# DATA FOR REVIEW:
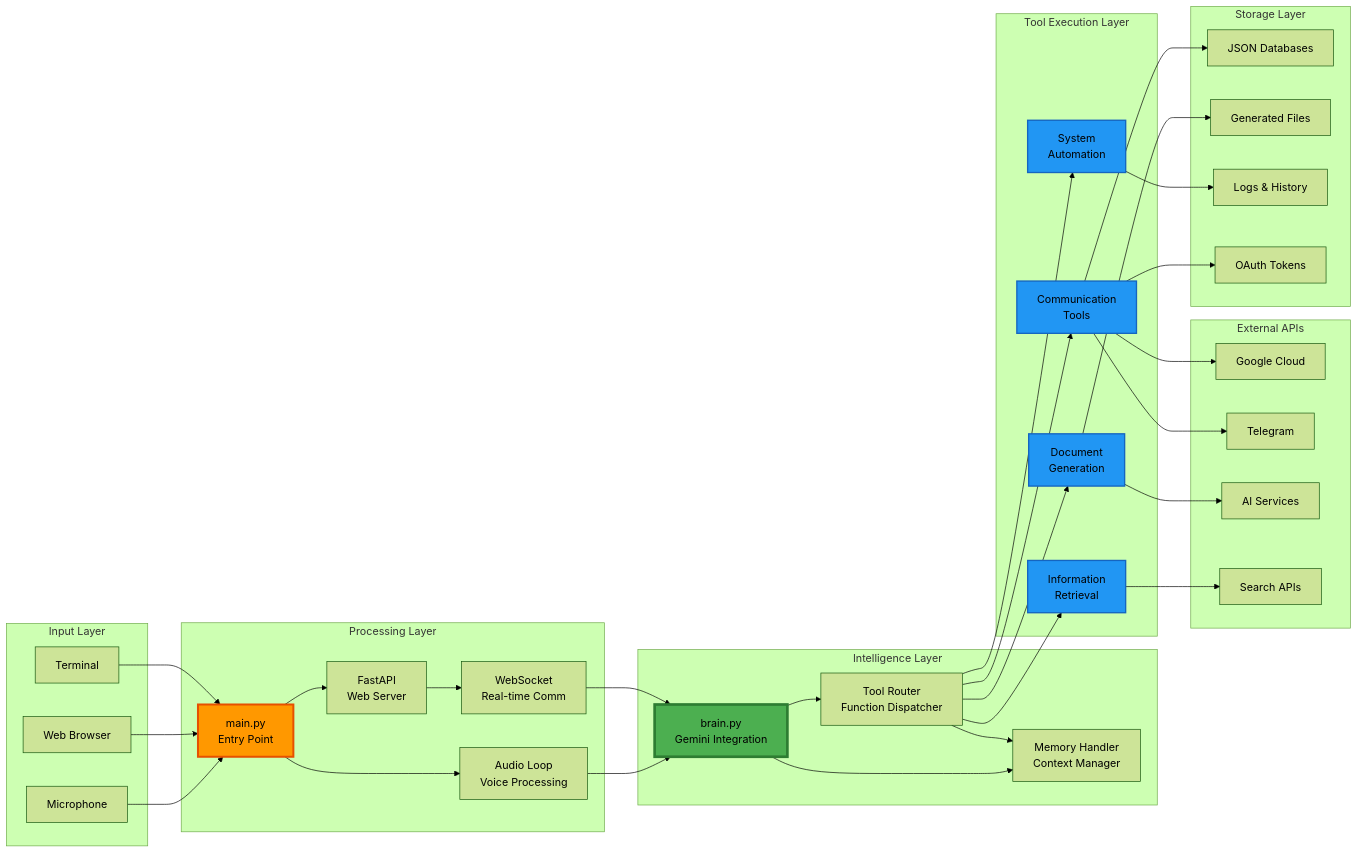
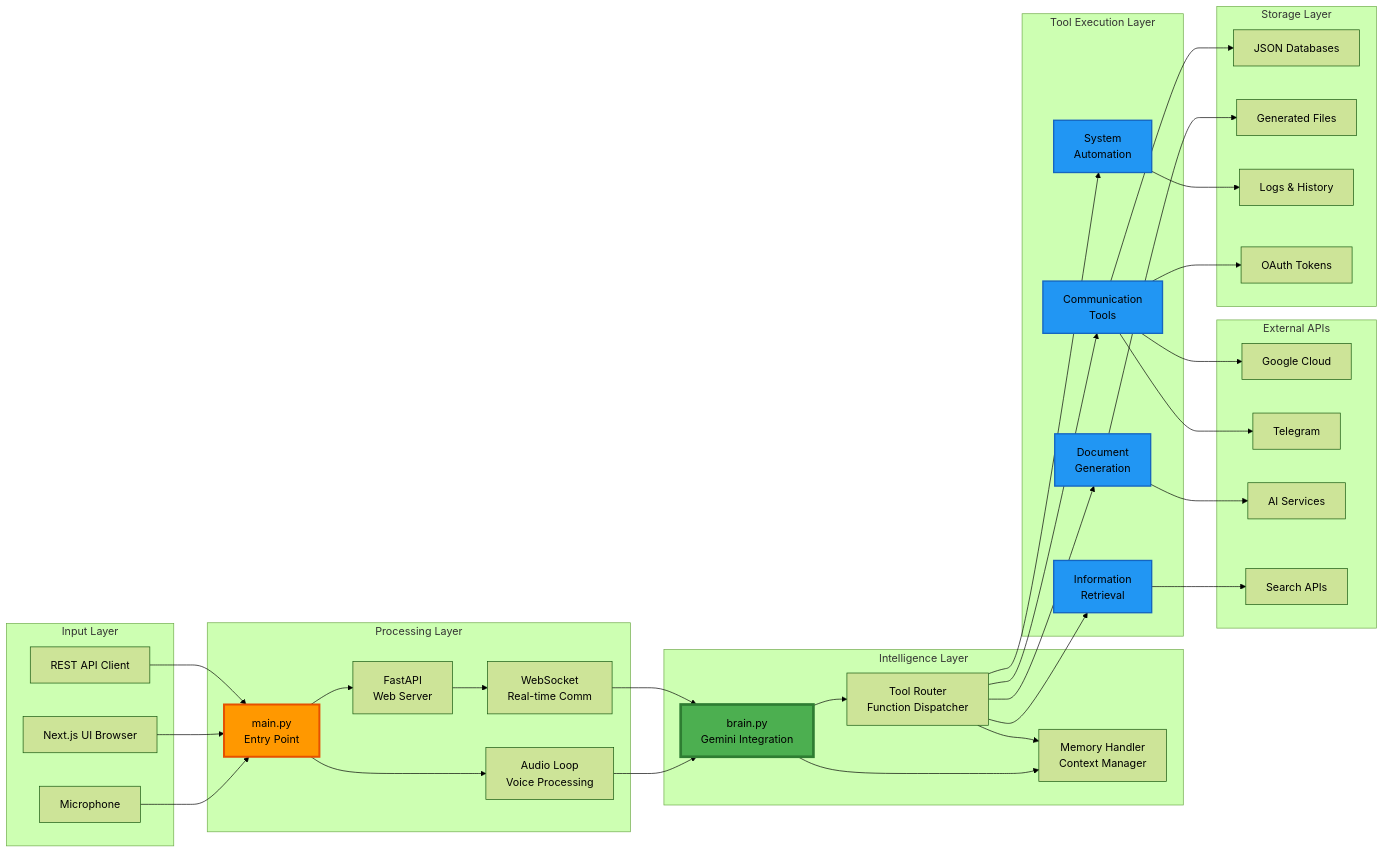
The second of 7 diagrams in ARCHITECTURE_FLOWCHART.md (syedmehfooz47/Friday2), drawn with Mermaid (forest theme) before and after one commit. The commit also changed other lines of this file and 3 other files, not shown here.

````diff
--- a/ARCHITECTURE_FLOWCHART.md
+++ b/ARCHITECTURE_FLOWCHART.md
@@ -230,79 +238,79 @@
 ```mermaid
 flowchart LR
     subgraph "Input Layer"
         I1[Microphone]
-        I2[Web Browser]
-        I3[Terminal]
+        I2[Next.js UI Browser]
+        I3[REST API Client]
     end
     
     subgraph "Processing Layer"
         P1[main.py<br/>Entry Point]
         P2[Audio Loop<br/>Voice Processing]
         P3[FastAPI<br/>Web Server]
         P4[WebSocket<br/>Real-time Comm]
     end
     
     subgraph "Intelligence Layer"
         AI1[brain.py<br/>Gemini Integration]
         AI2[Tool Router<br/>Function Dispatcher]
         AI3[Memory Handler<br/>Context Manager]
     end
     
     subgraph "Tool Execution Layer"
         T1[Communication<br/>Tools]
         T2[Document<br/>Generation]
         T3[System<br/>Automation]
         T4[Information<br/>Retrieval]
     end
     
     subgraph "Storage Layer"
         S1[JSON Databases]
         S2[Generated Files]
         S3[Logs & History]
         S4[OAuth Tokens]
     end
     
     subgraph "External APIs"
         E1[Google Cloud]
         E2[Telegram]
         E3[AI Services]
         E4[Search APIs]
     end
     
     I1 --> P1
     I2 --> P1
     I3 --> P1
     
     P1 --> P2
     P1 --> P3
     P3 --> P4
     
     P2 --> AI1
     P4 --> AI1
     
     AI1 --> AI2
     AI1 --> AI3
     AI2 --> AI3
     
     AI2 --> T1
     AI2 --> T2
     AI2 --> T3
     AI2 --> T4
     
     T1 --> S1
     T2 --> S2
     T3 --> S3
     T1 --> S4
     
     T1 --> E1
     T1 --> E2
     T2 --> E3
     T4 --> E4
     
     style AI1 fill:#4CAF50,stroke:#2E7D32,stroke-width:4px
     style P1 fill:#FF9800,stroke:#E65100,stroke-width:3px
     style T1 fill:#2196F3,stroke:#1565C0,stroke-width:2px
     style T2 fill:#2196F3,stroke:#1565C0,stroke-width:2px
     style T3 fill:#2196F3,stroke:#1565C0,stroke-width:2px
     style T4 fill:#2196F3,stroke:#1565C0,stroke-width:2px
 ```
````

# WHAT THIS TASK INVOLVES:
With the pictures omitted, repeat the full set of records above exactly.

# RESULT OF THIS TASK:
The second of 7 diagrams in ARCHITECTURE_FLOWCHART.md (syedmehfooz47/Friday2), drawn with Mermaid (forest theme) before and after one commit. The commit also changed other lines of this file and 3 other files, not shown here.

````diff
--- a/ARCHITECTURE_FLOWCHART.md
+++ b/ARCHITECTURE_FLOWCHART.md
@@ -230,79 +238,79 @@
 ```mermaid
 flowchart LR
     subgraph "Input Layer"
         I1[Microphone]
-        I2[Web Browser]
-        I3[Terminal]
+        I2[Next.js UI Browser]
+        I3[REST API Client]
     end
     
     subgraph "Processing Layer"
         P1[main.py<br/>Entry Point]
         P2[Audio Loop<br/>Voice Processing]
         P3[FastAPI<br/>Web Server]
         P4[WebSocket<br/>Real-time Comm]
     end
     
     subgraph "Intelligence Layer"
         AI1[brain.py<br/>Gemini Integration]
         AI2[Tool Router<br/>Function Dispatcher]
         AI3[Memory Handler<br/>Context Manager]
     end
     
     subgraph "Tool Execution Layer"
         T1[Communication<br/>Tools]
         T2[Document<br/>Generation]
         T3[System<br/>Automation]
         T4[Information<br/>Retrieval]
     end
     
     subgraph "Storage Layer"
         S1[JSON Databases]
         S2[Generated Files]
         S3[Logs & History]
         S4[OAuth Tokens]
     end
     
     subgraph "External APIs"
         E1[Google Cloud]
         E2[Telegram]
         E3[AI Services]
         E4[Search APIs]
     end
     
     I1 --> P1
     I2 --> P1
     I3 --> P1
     
     P1 --> P2
     P1 --> P3
     P3 --> P4
     
     P2 --> AI1
     P4 --> AI1
     
     AI1 --> AI2
     AI1 --> AI3
     AI2 --> AI3
     
     AI2 --> T1
     AI2 --> T2
     AI2 --> T3
     AI2 --> T4
     
     T1 --> S1
     T2 --> S2
     T3 --> S3
     T1 --> S4
     
     T1 --> E1
     T1 --> E2
     T2 --> E3
     T4 --> E4
     
     style AI1 fill:#4CAF50,stroke:#2E7D32,stroke-width:4px
     style P1 fill:#FF9800,stroke:#E65100,stroke-width:3px
     style T1 fill:#2196F3,stroke:#1565C0,stroke-width:2px
     style T2 fill:#2196F3,stroke:#1565C0,stroke-width:2px
     style T3 fill:#2196F3,stroke:#1565C0,stroke-width:2px
     style T4 fill:#2196F3,stroke:#1565C0,stroke-width:2px
 ```
````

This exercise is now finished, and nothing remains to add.